51 Trane

Piscataway, NJ

52 ArvinMeritor

Troy, MI

53 GKN Automotive Inc.

Timberlake, NC

54 Maytag Corp.

Newton, IA

55 Emerson Electric Co.

St. Louis

56 Harley-Davidson


57 BAE Systems

Rockville, MD

58 Textron Inc.

Providence, RI

59 L-3 Communications Holdings Inc.

New York

60 Square D Co.

Palatine, IL

61 Boston Scientific Corp.

Natick, MA

62 Mack Trucks Inc.

Allentown, PA

63 Becton, Dickinson and Co.

Franklin Lakes, NJ

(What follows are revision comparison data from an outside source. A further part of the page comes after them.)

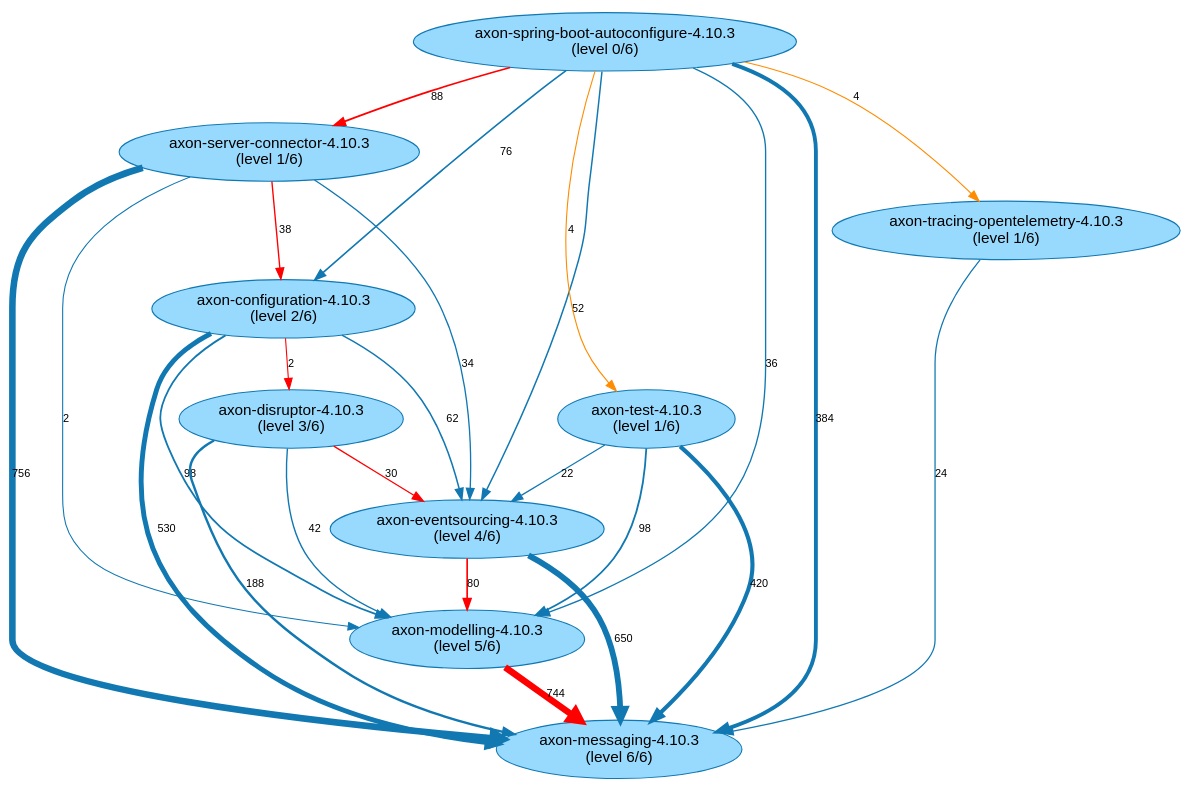
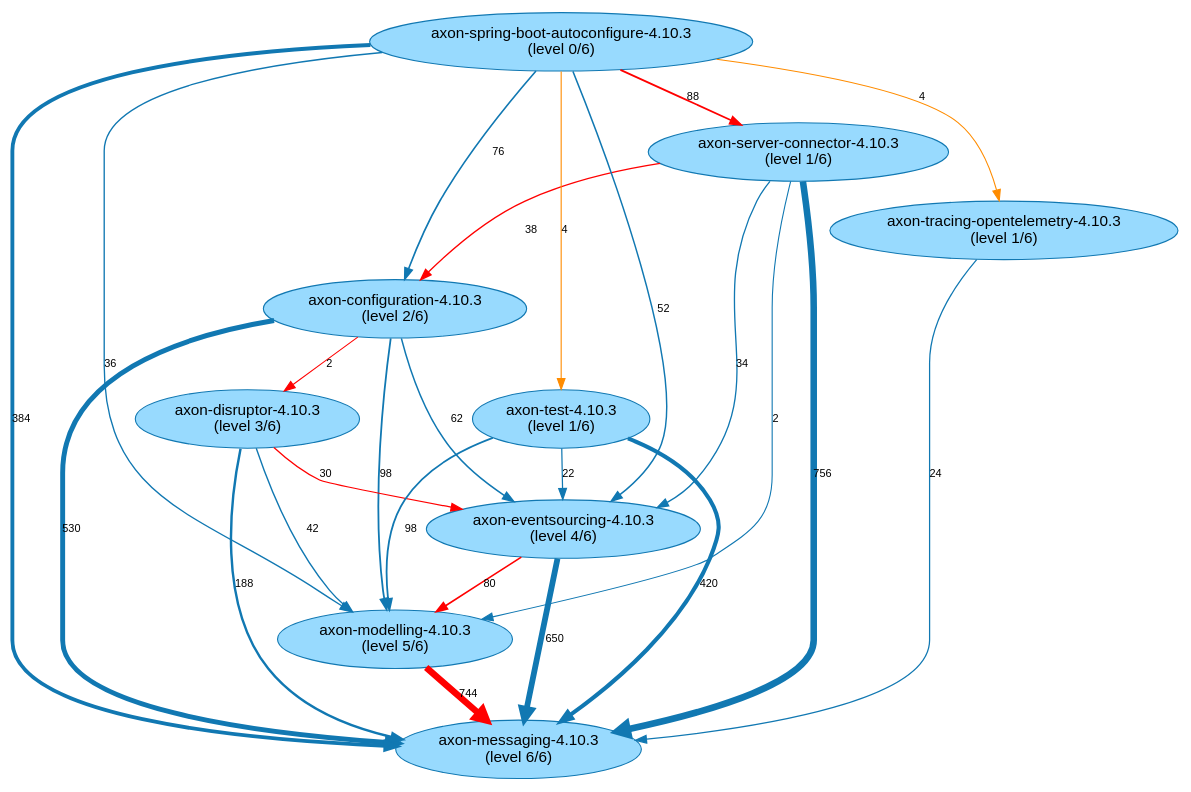
One commit to JohT/code-graph-analysis-pipeline changed the diagram in results/AxonFramework-4.10.3/path-finding-visualization/JavaArtifactLongestPaths.gv. Above: the diagram before and after it, drawn with Graphviz. The commit also changed other lines of this file and 162 other files, not shown here.

```diff
--- a/results/AxonFramework-4.10.3/path-finding-visualization/JavaArtifactLongestPaths.gv
+++ b/results/AxonFramework-4.10.3/path-finding-visualization/JavaArtifactLongestPaths.gv
@@ -1,37 +1,37 @@
 // This GraphViz dot file was generated by the script convertQueryResultCsvToGraphVizDotFile.sh with default.template
 
 strict digraph JavaArtifactLongestPaths {
     fontname = "Helvetica,Arial,sans-serif";
     node [fontname = "Helvetica,Arial,sans-serif";];
     edge [fontname = "Helvetica,Arial,sans-serif"; fontsize = 10;];
     node [style = filled; fillcolor = "0.560 0.400 0.999";];
     node [color = "0.560 0.900 0.700";];
     edge [color = "0.560 0.900 0.700";];
-	"axon-server-connector-4.10.3\n(level 1/6)" -> "axon-messaging-4.10.3\n(level 6/6)" [label=756; penwidth=6.0; ];
-	"axon-server-connector-4.10.3\n(level 1/6)" -> "axon-eventsourcing-4.10.3\n(level 4/6)" [label=34; penwidth=1.21; ];
-	"axon-server-connector-4.10.3\n(level 1/6)" -> "axon-configuration-4.10.3\n(level 2/6)" [label=38; penwidth=1.24; color="red"; ];
-	"axon-server-connector-4.10.3\n(level 1/6)" -> "axon-modelling-4.10.3\n(level 5/6)" [label=2; penwidth=1.0; ];
-	"axon-configuration-4.10.3\n(level 2/6)" -> "axon-messaging-4.10.3\n(level 6/6)" [label=530; penwidth=4.5; ];
 	"axon-configuration-4.10.3\n(level 2/6)" -> "axon-eventsourcing-4.10.3\n(level 4/6)" [label=62; penwidth=1.4; ];
 	"axon-configuration-4.10.3\n(level 2/6)" -> "axon-modelling-4.10.3\n(level 5/6)" [label=98; penwidth=1.64; ];
+	"axon-configuration-4.10.3\n(level 2/6)" -> "axon-messaging-4.10.3\n(level 6/6)" [label=530; penwidth=4.5; ];
 	"axon-configuration-4.10.3\n(level 2/6)" -> "axon-disruptor-4.10.3\n(level 3/6)" [label=2; penwidth=1.0; color="red"; ];
-	"axon-disruptor-4.10.3\n(level 3/6)" -> "axon-messaging-4.10.3\n(level 6/6)" [label=188; penwidth=2.23; ];
-	"axon-disruptor-4.10.3\n(level 3/6)" -> "axon-modelling-4.10.3\n(level 5/6)" [label=42; penwidth=1.27; ];
-	"axon-disruptor-4.10.3\n(level 3/6)" -> "axon-eventsourcing-4.10.3\n(level 4/6)" [label=30; penwidth=1.19; color="red"; ];
 	"axon-eventsourcing-4.10.3\n(level 4/6)" -> "axon-messaging-4.10.3\n(level 6/6)" [label=650; penwidth=5.3; ];
 	"axon-eventsourcing-4.10.3\n(level 4/6)" -> "axon-modelling-4.10.3\n(level 5/6)" [label=80; penwidth=1.52; color="red"; ];
-	"axon-modelling-4.10.3\n(level 5/6)" -> "axon-messaging-4.10.3\n(level 6/6)" [label=744; penwidth=5.92; color="red"; ];
-	"axon-spring-boot-autoconfigure-4.10.3\n(level 0/6)" -> "axon-server-connector-4.10.3\n(level 1/6)" [label=88; penwidth=1.57; color="red"; ];
+	"axon-server-connector-4.10.3\n(level 1/6)" -> "axon-messaging-4.10.3\n(level 6/6)" [label=756; penwidth=6.0; ];
+	"axon-server-connector-4.10.3\n(level 1/6)" -> "axon-configuration-4.10.3\n(level 2/6)" [label=38; penwidth=1.24; color="red"; ];
+	"axon-server-connector-4.10.3\n(level 1/6)" -> "axon-eventsourcing-4.10.3\n(level 4/6)" [label=34; penwidth=1.21; ];
+	"axon-server-connector-4.10.3\n(level 1/6)" -> "axon-modelling-4.10.3\n(level 5/6)" [label=2; penwidth=1.0; ];
 	"axon-spring-boot-autoconfigure-4.10.3\n(level 0/6)" -> "axon-configuration-4.10.3\n(level 2/6)" [label=76; penwidth=1.49; ];
 	"axon-spring-boot-autoconfigure-4.10.3\n(level 0/6)" -> "axon-messaging-4.10.3\n(level 6/6)" [label=384; penwidth=3.53; ];
+	"axon-spring-boot-autoconfigure-4.10.3\n(level 0/6)" -> "axon-server-connector-4.10.3\n(level 1/6)" [label=88; penwidth=1.57; color="red"; ];
 	"axon-spring-boot-autoconfigure-4.10.3\n(level 0/6)" -> "axon-eventsourcing-4.10.3\n(level 4/6)" [label=52; penwidth=1.33; ];
 	"axon-spring-boot-autoconfigure-4.10.3\n(level 0/6)" -> "axon-modelling-4.10.3\n(level 5/6)" [label=36; penwidth=1.23; ];
 	"axon-spring-boot-autoconfigure-4.10.3\n(level 0/6)" -> "axon-test-4.10.3\n(level 1/6)" [label=4; penwidth=1.01; ];
 	"axon-spring-boot-autoconfigure-4.10.3\n(level 0/6)" -> "axon-tracing-opentelemetry-4.10.3\n(level 1/6)" [label=4; penwidth=1.01; ];
+	"axon-modelling-4.10.3\n(level 5/6)" -> "axon-messaging-4.10.3\n(level 6/6)" [label=744; penwidth=5.92; color="red"; ];
+	"axon-test-4.10.3\n(level 1/6)" -> "axon-messaging-4.10.3\n(level 6/6)" [label=420; penwidth=3.77; ];
 	"axon-test-4.10.3\n(level 1/6)" -> "axon-modelling-4.10.3\n(level 5/6)" [label=98; penwidth=1.64; ];
 	"axon-test-4.10.3\n(level 1/6)" -> "axon-eventsourcing-4.10.3\n(level 4/6)" [label=22; penwidth=1.13; ];
-	"axon-test-4.10.3\n(level 1/6)" -> "axon-messaging-4.10.3\n(level 6/6)" [label=420; penwidth=3.77; ];
 	"axon-tracing-opentelemetry-4.10.3\n(level 1/6)" -> "axon-messaging-4.10.3\n(level 6/6)" [label=24; penwidth=1.15; ];
+	"axon-disruptor-4.10.3\n(level 3/6)" -> "axon-messaging-4.10.3\n(level 6/6)" [label=188; penwidth=2.23; ];
+	"axon-disruptor-4.10.3\n(level 3/6)" -> "axon-modelling-4.10.3\n(level 5/6)" [label=42; penwidth=1.27; ];
+	"axon-disruptor-4.10.3\n(level 3/6)" -> "axon-eventsourcing-4.10.3\n(level 4/6)" [label=30; penwidth=1.19; color="red"; ];
 	"axon-spring-boot-autoconfigure-4.10.3\n(level 0/6)" -> "axon-test-4.10.3\n(level 1/6)" [label=4; penwidth=1.01; color="darkorange"; ];
 	"axon-spring-boot-autoconfigure-4.10.3\n(level 0/6)" -> "axon-tracing-opentelemetry-4.10.3\n(level 1/6)" [label=4; penwidth=1.01; color="darkorange"; ];
 }
```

64 Rolls-Royce Corp.


65 International Truck & Engine Corp.

Warrenville, IL

66 Applied Materials Inc.

Santa Clara, CA

67 Tecumseh Products Co.

Tecumseh, MI

68 Nissan North

America Inc.

Gardena, CA

69 Kennametal Inc.

Latrobe, PA

70 Pall Corp.

East Hills, NY

71 ABB Inc.

Norwalk, CT

72 Continental Teves Inc.

Auburn Hills, MI

73 Rexnord Industries Inc.


74 Teledyne

Technologies Inc.

Los Angeles

75 Cessna Aircraft Co.

Wichita, KS

76 Sony Corp. of America

New York

77 Zimmer Holdings Inc.

Warsaw, IN

78 Hayes Lemmerz International Inc.

Northville, MI

79 Howmet Castings


80 Molex Inc.

Lisle, IL

81 Texas Instruments Inc.


82 Abbott Laboratories

Abbott Park, IL

83 Modine Manufacturing Co.

Racine, WI

84 Moog Inc.

East Aurora, IL

85 Xerox Corp.

Stamford, CT

86 AK Steel Holding Corp.

Middletown, OH

87 Mitsubishi International Corp.

New York

88 Tenneco Automotive Inc.

Lake Forest, IL

89 Electrolux Home Products-North America

Augusta, GA

90 Flowserve Corp.

Irving, TX

91 Hutchinson Technology Inc.

Hutchinson, MN

92 Seagate Technology

Scotts Valley, CA

93 Bombardier Inc.


94 CNH


95 Intel Corp.

Santa Clara, CA

96 St. Jude Medical Inc.

St. Paul, MN

97 Agilent Technologies Inc.

Palo Alto, CA

98 Beckman Coulter Inc.

Fullerton, CA

99 Haldex AB

Stockholm, Sweden

100 Osram Sylvania Inc.

Danvers, MA